17 Years ago today: On 28 January 2002 a TAME Ecuador Boeing 727-134 flew into a mountain near Ipiales; killing all 94 occupants.

Date:Monday 28 January 2002
Time:10:24
Type: Boeing 727-134
Operator:TAME Ecuador
Registration:HC-BLF
C/n / msn:19692/498
First flight:1967-11-20 (34 years 3 months)
Total airframe hrs:64001
Cycles:49819
Engines:Pratt & Whitney JT8D-9A
Crew:Fatalities: 7 / Occupants: 7
Passengers:Fatalities: 87 / Occupants: 87
Total:Fatalities: 94 / Occupants: 94
Aircraft damage:Destroyed
Aircraft fate:Written off (damaged beyond repair)
Location:27 km (16.9 mls) NW of Ipiales (   Colombia)
Crash site elevation:4481 m (14701 feet) amsl
Phase:Approach (APR)
Nature:Domestic Scheduled Passenger
Departure airport:Quito-Mariscal Sucre Airport (UIO/SEQU), Ecuador
Destination airport:Tulcán Airport (TUA/SETU), Ecuador
Flightnumber:120

Narrative:
TAME Flight 120 was a scheduled flight from Quito to Cali, Colombia via Tulcán.

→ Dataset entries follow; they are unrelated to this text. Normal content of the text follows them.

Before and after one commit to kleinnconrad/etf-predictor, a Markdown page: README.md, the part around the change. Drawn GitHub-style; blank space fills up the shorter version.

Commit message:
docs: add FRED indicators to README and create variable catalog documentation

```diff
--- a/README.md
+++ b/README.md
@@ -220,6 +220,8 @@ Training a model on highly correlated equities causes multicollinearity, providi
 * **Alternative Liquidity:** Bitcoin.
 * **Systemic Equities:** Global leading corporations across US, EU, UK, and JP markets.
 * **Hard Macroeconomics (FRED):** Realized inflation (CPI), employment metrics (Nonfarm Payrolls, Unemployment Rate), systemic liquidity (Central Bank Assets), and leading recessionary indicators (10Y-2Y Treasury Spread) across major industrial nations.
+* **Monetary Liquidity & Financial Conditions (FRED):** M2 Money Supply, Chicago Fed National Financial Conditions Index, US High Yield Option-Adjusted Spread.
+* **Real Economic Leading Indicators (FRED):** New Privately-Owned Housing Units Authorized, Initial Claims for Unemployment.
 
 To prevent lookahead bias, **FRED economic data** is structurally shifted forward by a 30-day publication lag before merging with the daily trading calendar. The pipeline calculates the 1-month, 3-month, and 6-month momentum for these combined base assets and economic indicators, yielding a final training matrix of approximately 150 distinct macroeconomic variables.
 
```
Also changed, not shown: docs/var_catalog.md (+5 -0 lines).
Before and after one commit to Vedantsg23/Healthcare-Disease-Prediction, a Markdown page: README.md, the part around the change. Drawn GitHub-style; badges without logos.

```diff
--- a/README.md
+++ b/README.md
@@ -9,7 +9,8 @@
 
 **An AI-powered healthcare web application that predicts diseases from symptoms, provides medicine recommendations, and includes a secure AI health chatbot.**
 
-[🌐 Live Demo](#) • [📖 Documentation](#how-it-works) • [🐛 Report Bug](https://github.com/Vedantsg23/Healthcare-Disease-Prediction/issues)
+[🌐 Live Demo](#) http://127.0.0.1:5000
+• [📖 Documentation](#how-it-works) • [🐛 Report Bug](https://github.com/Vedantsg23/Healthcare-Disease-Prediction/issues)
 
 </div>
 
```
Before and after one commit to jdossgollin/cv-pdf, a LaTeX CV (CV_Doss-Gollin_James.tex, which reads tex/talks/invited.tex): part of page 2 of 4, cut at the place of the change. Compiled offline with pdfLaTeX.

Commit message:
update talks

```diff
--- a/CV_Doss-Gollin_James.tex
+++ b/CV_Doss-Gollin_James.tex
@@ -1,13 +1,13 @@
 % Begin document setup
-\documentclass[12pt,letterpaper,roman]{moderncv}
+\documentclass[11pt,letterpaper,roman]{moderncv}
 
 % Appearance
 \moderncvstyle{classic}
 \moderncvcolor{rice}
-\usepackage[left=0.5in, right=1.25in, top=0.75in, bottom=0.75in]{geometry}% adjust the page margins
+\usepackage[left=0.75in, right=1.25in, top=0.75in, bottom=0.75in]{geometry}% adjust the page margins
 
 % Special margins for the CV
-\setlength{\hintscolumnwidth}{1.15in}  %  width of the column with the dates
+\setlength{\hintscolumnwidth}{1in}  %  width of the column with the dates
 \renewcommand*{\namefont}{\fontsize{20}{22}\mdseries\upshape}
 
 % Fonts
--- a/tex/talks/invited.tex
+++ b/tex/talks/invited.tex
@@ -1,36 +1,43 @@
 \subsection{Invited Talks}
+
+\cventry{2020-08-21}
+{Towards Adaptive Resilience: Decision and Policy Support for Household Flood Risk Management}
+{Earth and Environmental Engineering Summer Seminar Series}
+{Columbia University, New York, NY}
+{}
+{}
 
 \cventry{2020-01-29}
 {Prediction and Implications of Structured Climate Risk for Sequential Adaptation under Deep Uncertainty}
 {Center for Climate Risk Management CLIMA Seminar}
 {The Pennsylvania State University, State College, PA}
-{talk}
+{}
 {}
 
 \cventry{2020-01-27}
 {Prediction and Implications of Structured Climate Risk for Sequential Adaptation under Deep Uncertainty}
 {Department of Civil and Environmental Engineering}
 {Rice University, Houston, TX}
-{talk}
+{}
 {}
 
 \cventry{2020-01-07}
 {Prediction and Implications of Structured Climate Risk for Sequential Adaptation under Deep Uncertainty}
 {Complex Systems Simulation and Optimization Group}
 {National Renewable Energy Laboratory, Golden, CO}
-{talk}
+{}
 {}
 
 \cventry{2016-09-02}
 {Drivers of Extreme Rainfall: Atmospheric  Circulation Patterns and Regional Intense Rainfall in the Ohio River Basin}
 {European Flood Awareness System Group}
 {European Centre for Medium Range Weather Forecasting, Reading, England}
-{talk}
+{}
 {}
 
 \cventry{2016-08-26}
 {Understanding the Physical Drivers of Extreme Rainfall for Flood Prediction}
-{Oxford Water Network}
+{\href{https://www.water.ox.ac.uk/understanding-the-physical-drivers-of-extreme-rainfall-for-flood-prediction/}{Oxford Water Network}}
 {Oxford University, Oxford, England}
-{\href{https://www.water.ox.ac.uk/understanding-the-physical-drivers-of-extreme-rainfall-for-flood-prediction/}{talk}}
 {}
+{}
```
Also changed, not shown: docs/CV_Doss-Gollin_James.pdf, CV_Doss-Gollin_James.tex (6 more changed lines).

The Boeing 727 took off from runway 17 at 10:03 for the first leg to Tulcán. The flight climbed to the cruising altitude of FL180 and proceeded on the G-675 airway towards Ipiales from where it was to turn to Tulcán. At 10:15 the flight contacted Tulcán Tower. At that moment the airplane was 29 miles from the Tulcán NDB. The crew received permission to descend to FL140 and was given the current weather information, which included 8000 metres visibility, few clouds at 200 metres and overcast at 500 metres. The approach procedure called for a speed of 180 kts, but the actual speed was much higher at 230 knots. During the descent the airplane flew into the side of the Nevado el Cumbal Volcano at 14,700 feet, 1400 feet below the summit

Probable Cause:

PROBABLE CAUSE (translated from Spanish):
1) The decision of the instructor captain and his crew to initiate and continue the operation towards Tulcan airport below the meteorological minima established in the company’s SOPs.
2) Inadequate navigation and operation of the aircraft by the pilot flying and directed by the instructor captain, consisting of entering the holding pattern of the Tulcan radio beacon with a speed of 230 knots indicated airspeed and with a banking of 15 degrees exceeding the maximum stipulated speed limit of 180 knots during the entire procedure including the holding pattern and using a banking below the recommended range of 25 to 30 degrees, thus exceeding the lateral navigation and obstacle protection limits of the holding pattern, leading this operation to the collision with El Cumbal Hill.